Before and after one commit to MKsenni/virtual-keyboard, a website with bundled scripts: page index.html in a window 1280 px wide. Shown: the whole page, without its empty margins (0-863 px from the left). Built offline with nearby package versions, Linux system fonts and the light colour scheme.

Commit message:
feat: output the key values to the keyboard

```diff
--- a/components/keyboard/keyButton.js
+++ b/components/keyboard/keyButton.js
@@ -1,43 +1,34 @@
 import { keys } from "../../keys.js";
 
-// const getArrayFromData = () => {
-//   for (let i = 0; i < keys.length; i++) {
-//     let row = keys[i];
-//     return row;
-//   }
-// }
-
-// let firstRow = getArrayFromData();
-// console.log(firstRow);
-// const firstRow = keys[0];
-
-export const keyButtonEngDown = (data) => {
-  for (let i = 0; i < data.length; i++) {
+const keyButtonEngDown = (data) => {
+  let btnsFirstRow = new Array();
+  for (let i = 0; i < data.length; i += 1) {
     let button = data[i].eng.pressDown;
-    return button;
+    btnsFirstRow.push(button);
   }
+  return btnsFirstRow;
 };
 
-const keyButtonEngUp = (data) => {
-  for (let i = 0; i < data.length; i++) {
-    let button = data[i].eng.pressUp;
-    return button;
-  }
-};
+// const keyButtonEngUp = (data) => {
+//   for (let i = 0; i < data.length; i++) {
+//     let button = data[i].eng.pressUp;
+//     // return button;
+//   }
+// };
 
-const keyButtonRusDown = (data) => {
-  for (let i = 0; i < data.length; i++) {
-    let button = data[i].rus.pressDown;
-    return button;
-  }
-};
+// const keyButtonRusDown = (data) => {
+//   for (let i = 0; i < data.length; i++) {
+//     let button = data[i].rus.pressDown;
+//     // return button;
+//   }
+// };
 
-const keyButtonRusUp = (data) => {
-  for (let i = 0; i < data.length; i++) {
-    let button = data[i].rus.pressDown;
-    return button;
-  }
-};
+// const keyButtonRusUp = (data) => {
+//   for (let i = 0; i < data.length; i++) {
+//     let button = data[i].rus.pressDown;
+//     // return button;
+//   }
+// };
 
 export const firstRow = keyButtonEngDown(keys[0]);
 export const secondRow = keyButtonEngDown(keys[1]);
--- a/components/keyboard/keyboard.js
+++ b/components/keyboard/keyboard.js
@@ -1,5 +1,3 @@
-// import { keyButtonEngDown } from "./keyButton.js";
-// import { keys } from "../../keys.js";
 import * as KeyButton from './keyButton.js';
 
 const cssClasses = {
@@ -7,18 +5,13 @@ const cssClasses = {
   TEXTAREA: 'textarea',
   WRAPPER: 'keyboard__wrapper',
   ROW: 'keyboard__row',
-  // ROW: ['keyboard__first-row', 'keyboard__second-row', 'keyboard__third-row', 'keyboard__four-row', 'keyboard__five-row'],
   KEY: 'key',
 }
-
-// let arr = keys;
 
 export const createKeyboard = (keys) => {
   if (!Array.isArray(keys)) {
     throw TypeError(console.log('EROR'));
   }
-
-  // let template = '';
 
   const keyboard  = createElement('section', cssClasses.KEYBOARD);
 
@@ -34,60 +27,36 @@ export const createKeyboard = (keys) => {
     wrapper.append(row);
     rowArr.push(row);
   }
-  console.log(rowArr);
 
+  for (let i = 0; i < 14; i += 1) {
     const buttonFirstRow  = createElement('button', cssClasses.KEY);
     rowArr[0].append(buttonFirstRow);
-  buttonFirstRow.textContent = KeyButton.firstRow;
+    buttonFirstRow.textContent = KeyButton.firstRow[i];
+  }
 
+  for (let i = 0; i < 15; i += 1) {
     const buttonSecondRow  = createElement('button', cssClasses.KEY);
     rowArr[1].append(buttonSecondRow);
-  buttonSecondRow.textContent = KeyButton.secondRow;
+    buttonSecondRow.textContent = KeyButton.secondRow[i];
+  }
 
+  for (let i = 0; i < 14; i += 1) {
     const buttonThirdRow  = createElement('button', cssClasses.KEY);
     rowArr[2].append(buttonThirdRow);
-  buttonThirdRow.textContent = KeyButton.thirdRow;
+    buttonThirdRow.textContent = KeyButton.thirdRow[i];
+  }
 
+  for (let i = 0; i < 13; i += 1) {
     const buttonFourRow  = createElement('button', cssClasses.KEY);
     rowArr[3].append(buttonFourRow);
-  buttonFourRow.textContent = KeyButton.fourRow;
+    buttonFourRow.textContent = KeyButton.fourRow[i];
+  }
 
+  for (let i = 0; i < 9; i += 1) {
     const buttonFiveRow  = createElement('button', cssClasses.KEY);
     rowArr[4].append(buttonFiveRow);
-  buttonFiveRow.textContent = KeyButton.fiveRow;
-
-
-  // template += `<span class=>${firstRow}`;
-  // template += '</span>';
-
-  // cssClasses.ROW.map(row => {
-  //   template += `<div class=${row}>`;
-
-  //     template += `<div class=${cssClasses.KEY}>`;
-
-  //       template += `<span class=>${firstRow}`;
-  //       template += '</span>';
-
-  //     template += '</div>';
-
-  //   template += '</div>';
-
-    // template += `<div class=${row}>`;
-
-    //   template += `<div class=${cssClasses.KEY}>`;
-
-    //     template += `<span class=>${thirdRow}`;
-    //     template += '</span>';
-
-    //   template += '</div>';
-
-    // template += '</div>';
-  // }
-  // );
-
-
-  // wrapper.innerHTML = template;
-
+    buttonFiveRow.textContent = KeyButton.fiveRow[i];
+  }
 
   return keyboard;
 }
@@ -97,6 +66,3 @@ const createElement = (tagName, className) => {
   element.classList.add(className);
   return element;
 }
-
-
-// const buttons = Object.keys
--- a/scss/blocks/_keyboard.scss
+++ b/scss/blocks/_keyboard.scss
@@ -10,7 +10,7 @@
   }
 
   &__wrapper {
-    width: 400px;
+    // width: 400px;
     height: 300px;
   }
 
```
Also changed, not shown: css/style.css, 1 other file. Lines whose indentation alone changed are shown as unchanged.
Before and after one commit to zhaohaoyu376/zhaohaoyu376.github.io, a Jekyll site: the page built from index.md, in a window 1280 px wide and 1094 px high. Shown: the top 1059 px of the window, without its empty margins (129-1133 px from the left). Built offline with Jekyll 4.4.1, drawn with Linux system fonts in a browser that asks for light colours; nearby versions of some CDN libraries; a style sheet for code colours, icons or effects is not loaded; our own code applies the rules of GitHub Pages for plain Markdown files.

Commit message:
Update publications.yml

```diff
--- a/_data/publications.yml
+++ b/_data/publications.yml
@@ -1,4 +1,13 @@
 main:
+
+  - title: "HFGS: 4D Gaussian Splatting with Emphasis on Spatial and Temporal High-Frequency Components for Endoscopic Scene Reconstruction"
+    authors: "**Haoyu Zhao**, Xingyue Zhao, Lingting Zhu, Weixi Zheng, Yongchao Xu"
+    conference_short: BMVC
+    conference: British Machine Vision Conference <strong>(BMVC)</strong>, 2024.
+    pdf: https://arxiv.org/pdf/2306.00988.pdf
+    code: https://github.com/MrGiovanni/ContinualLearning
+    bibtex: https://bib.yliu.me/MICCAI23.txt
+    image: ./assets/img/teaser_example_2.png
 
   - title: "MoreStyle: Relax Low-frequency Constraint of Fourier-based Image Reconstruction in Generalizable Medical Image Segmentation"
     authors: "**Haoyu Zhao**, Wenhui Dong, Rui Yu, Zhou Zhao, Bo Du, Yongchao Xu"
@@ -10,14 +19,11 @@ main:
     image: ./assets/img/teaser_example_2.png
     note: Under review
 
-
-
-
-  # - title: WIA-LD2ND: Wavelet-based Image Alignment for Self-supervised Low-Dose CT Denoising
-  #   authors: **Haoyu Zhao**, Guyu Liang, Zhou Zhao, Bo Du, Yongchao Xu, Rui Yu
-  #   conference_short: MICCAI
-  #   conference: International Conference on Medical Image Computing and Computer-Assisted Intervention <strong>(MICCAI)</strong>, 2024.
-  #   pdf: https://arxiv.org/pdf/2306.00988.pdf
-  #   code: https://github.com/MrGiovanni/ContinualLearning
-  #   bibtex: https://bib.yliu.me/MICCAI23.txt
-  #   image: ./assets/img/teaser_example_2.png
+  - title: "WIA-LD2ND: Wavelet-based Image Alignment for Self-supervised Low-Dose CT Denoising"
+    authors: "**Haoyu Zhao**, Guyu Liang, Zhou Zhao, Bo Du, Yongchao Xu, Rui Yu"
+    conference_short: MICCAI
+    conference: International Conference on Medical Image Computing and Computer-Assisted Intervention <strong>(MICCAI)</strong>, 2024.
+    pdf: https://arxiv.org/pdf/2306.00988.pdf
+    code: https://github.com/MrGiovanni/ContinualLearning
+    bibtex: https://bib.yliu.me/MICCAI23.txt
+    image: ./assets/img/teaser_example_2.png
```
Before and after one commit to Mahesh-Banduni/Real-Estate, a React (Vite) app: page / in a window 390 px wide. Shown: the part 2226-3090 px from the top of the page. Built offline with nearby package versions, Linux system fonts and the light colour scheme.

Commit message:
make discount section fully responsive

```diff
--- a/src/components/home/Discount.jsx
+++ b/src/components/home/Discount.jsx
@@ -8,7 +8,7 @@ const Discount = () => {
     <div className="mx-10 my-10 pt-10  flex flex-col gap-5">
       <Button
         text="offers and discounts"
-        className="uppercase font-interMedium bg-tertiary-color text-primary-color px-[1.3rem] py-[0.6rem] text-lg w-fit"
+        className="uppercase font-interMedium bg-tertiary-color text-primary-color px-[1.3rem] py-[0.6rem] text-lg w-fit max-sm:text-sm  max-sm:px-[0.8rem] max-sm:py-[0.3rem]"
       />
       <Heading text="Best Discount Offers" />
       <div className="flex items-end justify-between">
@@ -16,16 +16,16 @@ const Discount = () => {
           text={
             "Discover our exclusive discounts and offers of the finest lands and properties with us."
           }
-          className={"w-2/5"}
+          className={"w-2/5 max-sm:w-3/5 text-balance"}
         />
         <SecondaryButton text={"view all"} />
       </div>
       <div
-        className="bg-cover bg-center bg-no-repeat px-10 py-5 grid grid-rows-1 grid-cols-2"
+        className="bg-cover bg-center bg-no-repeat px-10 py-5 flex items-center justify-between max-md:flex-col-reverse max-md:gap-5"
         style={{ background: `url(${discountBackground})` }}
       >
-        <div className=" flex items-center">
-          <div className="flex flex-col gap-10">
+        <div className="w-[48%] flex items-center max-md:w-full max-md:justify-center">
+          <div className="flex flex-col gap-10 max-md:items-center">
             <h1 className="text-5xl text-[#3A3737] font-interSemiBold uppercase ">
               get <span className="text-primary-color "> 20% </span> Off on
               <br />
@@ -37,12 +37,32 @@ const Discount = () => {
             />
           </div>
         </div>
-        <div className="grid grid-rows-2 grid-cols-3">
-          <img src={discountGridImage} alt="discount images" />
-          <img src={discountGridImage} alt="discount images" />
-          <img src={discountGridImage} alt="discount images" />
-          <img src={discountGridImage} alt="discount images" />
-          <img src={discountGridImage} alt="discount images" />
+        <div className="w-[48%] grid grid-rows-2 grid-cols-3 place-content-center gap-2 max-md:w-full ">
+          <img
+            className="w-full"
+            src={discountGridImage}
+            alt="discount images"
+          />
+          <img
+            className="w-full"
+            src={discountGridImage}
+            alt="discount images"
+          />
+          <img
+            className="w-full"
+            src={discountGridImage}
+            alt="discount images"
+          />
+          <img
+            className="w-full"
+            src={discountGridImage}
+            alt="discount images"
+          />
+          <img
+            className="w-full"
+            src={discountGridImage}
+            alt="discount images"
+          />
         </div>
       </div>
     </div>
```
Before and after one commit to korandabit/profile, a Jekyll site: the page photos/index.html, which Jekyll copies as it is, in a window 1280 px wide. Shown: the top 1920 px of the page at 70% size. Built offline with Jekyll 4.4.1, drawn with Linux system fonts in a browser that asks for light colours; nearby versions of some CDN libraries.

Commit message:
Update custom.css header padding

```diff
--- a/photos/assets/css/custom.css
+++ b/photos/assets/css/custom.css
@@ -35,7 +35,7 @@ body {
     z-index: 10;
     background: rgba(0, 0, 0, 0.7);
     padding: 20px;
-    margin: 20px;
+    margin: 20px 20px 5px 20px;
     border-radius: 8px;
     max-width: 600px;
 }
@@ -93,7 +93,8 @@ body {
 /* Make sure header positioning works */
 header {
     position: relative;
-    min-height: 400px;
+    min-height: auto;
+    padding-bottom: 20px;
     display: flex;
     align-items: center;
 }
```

------------------------------------------------

ASSIGNMENT: Scan the records above for the word "keys". Copy each line that has it.

OUTPUT OF THE TASK:
 import { keys } from "../../keys.js";
-//   for (let i = 0; i < keys.length; i++) {
-//     let row = keys[i];
-// const firstRow = keys[0];
 export const firstRow = keyButtonEngDown(keys[0]);
 export const secondRow = keyButtonEngDown(keys[1]);
-// import { keys } from "../../keys.js";
-// let arr = keys;
 export const createKeyboard = (keys) => {
   if (!Array.isArray(keys)) {
@@ -34,60 +27,36 @@ export const createKeyboard = (keys) => {
-// const buttons = Object.keys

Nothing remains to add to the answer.